(Before-and-after change data)
Segment Open
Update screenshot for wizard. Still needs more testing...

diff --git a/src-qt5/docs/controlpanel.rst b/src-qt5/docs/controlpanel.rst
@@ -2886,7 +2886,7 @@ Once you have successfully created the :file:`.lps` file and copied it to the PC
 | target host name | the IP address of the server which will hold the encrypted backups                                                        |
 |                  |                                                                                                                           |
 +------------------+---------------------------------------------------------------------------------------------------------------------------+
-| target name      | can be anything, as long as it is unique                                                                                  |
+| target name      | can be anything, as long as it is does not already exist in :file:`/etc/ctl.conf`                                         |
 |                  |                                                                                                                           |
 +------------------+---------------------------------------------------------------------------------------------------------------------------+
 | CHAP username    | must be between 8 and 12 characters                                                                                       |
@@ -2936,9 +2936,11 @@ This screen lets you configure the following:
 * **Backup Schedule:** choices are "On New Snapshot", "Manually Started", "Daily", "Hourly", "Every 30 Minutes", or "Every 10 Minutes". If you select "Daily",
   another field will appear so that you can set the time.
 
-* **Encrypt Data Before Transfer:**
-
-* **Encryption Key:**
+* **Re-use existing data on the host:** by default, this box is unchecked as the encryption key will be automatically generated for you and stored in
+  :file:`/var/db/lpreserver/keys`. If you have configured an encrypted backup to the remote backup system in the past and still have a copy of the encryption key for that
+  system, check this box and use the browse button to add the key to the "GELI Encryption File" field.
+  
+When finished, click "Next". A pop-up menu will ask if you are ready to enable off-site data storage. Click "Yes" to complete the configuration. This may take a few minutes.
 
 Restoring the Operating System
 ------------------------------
Segment Closed
Write out the complete set of records exactly as given.

Update screenshot for wizard. Still needs more testing...

diff --git a/src-qt5/docs/controlpanel.rst b/src-qt5/docs/controlpanel.rst
@@ -2886,7 +2886,7 @@ Once you have successfully created the :file:`.lps` file and copied it to the PC
 | target host name | the IP address of the server which will hold the encrypted backups                                                        |
 |                  |                                                                                                                           |
 +------------------+---------------------------------------------------------------------------------------------------------------------------+
-| target name      | can be anything, as long as it is unique                                                                                  |
+| target name      | can be anything, as long as it is does not already exist in :file:`/etc/ctl.conf`                                         |
 |                  |                                                                                                                           |
 +------------------+---------------------------------------------------------------------------------------------------------------------------+
 | CHAP username    | must be between 8 and 12 characters                                                                                       |
@@ -2936,9 +2936,11 @@ This screen lets you configure the following:
 * **Backup Schedule:** choices are "On New Snapshot", "Manually Started", "Daily", "Hourly", "Every 30 Minutes", or "Every 10 Minutes". If you select "Daily",
   another field will appear so that you can set the time.
 
-* **Encrypt Data Before Transfer:**
-
-* **Encryption Key:**
+* **Re-use existing data on the host:** by default, this box is unchecked as the encryption key will be automatically generated for you and stored in
+  :file:`/var/db/lpreserver/keys`. If you have configured an encrypted backup to the remote backup system in the past and still have a copy of the encryption key for that
+  system, check this box and use the browse button to add the key to the "GELI Encryption File" field.
+  
+When finished, click "Next". A pop-up menu will ask if you are ready to enable off-site data storage. Click "Yes" to complete the configuration. This may take a few minutes.
 
 Restoring the Operating System
 ------------------------------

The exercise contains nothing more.